Maritime New Zealand spokesman James Sygrove told The Associated Press that the stern section of the vessel Rena began slipping from its previous position on the Astrolabe reef at about 9 a.m. New Zealand time and three hours later was about three-quarters submerged.

"The front 30 meters (100 feet) is still above the waterline, but the back section and the bridge are all under the water," he said.

Sygrove said the bow section of the boat remained firmly wedged on the reef. He said there is plenty of wood, plastic and other debris floating around the sinking stern section.

"It's quite a fluid situation," he said, adding that authorities remain unsure of what will happen next.

The maritime agency issued an update early Tuesday afternoon saying that the mostly submerged stern section remained perched on the edge of the reef and that a small amount of oil and some containers had fallen overboard along with the debris.

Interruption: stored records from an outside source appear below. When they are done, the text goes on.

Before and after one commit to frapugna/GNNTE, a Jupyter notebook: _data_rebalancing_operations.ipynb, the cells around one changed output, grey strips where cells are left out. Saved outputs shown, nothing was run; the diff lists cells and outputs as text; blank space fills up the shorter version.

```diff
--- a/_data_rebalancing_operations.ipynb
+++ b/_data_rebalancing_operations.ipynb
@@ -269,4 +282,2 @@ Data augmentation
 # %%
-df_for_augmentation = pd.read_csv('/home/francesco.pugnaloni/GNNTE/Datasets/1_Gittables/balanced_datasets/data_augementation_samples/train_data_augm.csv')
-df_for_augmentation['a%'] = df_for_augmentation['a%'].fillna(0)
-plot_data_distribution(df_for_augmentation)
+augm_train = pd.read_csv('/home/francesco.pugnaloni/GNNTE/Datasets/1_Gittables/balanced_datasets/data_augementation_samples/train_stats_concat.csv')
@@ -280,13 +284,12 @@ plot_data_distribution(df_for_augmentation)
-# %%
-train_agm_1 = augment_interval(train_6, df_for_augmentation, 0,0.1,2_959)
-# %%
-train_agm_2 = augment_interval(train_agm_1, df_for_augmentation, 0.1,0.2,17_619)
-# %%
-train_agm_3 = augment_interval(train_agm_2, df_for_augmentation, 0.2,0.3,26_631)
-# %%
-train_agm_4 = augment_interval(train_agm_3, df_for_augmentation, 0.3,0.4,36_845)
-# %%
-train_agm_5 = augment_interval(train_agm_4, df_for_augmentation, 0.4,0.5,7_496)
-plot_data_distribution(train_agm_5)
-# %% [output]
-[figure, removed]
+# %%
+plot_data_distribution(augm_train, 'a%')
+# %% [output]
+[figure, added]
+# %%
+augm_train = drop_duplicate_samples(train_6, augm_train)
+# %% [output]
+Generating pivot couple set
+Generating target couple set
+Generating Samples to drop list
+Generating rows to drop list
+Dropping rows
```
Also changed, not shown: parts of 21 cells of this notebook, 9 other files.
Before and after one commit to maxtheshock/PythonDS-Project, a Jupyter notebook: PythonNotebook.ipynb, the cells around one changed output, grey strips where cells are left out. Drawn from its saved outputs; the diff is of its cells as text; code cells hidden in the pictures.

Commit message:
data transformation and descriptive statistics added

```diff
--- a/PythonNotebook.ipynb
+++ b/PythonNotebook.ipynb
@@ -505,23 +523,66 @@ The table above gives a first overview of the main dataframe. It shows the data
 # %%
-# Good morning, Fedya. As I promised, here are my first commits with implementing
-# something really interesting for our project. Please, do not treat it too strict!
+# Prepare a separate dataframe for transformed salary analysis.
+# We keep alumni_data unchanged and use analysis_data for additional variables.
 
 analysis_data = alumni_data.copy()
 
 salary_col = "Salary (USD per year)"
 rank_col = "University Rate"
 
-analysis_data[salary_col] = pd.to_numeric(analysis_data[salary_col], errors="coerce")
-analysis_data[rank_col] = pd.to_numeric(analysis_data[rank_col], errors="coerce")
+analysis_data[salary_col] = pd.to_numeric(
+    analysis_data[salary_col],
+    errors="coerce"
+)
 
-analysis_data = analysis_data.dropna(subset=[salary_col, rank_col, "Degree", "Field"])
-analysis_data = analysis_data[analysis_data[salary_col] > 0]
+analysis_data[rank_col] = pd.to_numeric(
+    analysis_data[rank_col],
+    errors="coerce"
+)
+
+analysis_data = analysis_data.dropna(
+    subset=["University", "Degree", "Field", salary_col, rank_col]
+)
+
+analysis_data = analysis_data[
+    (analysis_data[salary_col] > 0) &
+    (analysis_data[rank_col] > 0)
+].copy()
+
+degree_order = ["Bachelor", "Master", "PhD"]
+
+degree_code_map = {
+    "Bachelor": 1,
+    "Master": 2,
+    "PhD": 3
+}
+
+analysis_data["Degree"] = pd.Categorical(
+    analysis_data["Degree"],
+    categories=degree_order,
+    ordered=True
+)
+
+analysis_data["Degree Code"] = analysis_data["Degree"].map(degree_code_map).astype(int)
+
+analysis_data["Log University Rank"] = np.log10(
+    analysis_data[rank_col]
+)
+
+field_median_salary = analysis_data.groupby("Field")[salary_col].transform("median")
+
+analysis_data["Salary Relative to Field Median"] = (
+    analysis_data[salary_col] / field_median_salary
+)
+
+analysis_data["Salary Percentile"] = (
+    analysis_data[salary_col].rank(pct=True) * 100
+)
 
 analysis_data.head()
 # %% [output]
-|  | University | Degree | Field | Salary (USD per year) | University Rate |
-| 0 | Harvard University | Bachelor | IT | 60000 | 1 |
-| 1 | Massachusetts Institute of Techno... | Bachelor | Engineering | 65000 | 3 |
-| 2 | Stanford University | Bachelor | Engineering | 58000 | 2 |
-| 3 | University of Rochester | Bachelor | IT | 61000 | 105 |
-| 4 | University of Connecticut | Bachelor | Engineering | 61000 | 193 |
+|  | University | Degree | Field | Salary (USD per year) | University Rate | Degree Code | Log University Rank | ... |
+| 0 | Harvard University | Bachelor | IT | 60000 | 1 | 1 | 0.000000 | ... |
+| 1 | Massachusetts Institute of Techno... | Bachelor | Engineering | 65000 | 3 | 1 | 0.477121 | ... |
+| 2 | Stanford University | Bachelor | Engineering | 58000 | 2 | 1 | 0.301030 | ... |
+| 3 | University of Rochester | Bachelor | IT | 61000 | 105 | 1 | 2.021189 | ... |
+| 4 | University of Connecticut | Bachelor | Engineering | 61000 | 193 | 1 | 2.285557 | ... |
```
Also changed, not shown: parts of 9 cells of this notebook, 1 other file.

The 774-foot (236-meter) vessel split in two over the weekend amid heavy seas. It has been battered on the reef near the North Island port of Tauranga since it ran aground Oct. 5.

About 150 cargo containers have spilled into the sea since the weekend, with more than 800 still aboard. Many more containers are expected to fall off as the stern sinks.

In the days after it ran aground, the Rena spilled about 400 tons of fuel oil, fouling pristine beaches and killing thousands of seabirds in what has been labeled New Zealand's worst maritime environmental disaster.

Maritime New Zealand estimates that less than 100 tons of oil remains on the ship after salvage crews managed to remove much of the remaining oil and nearly 400 containers. However, it was a slow process removing containers and hundreds were still aboard when it split apart.

New Zealand police closed access to one beach Monday after some people were seen scavenging bags of powdered milk that had washed ashore. Authorities warned that the milk may be unsafe.

More than 30 containers from the ship and plenty of loose debris has washed up at local beaches since the Rena split apart, and authorities have been working to tow other containers out to sea to prevent more from coming ashore. Salvage crews have attached beacons and buoys to some containers so they can be more easily recovered later.

Around the Web

New Zealand braces for oil spill as Rena splits on reef | The Australian

Coast under threat as more Rena containers ... - New Zealand Herald

New Zealand oil slick ship breaks up in storm | ABS-CBN News

Grounded cargo ship breaks apart

Ship grounded off the coast of New Zealand splits in two - CNN.com

Oil spill disaster threatens New Zealand as stranded container ship ...

Grounded Cargo Ship Breaks Apart on New Zealand Reef

Fresh concerns NZ ship wreck debris to wash ashore

Stricken NZ cargo ship breaks up

Little oil seen after ship splits in New Zealand

From Our Partners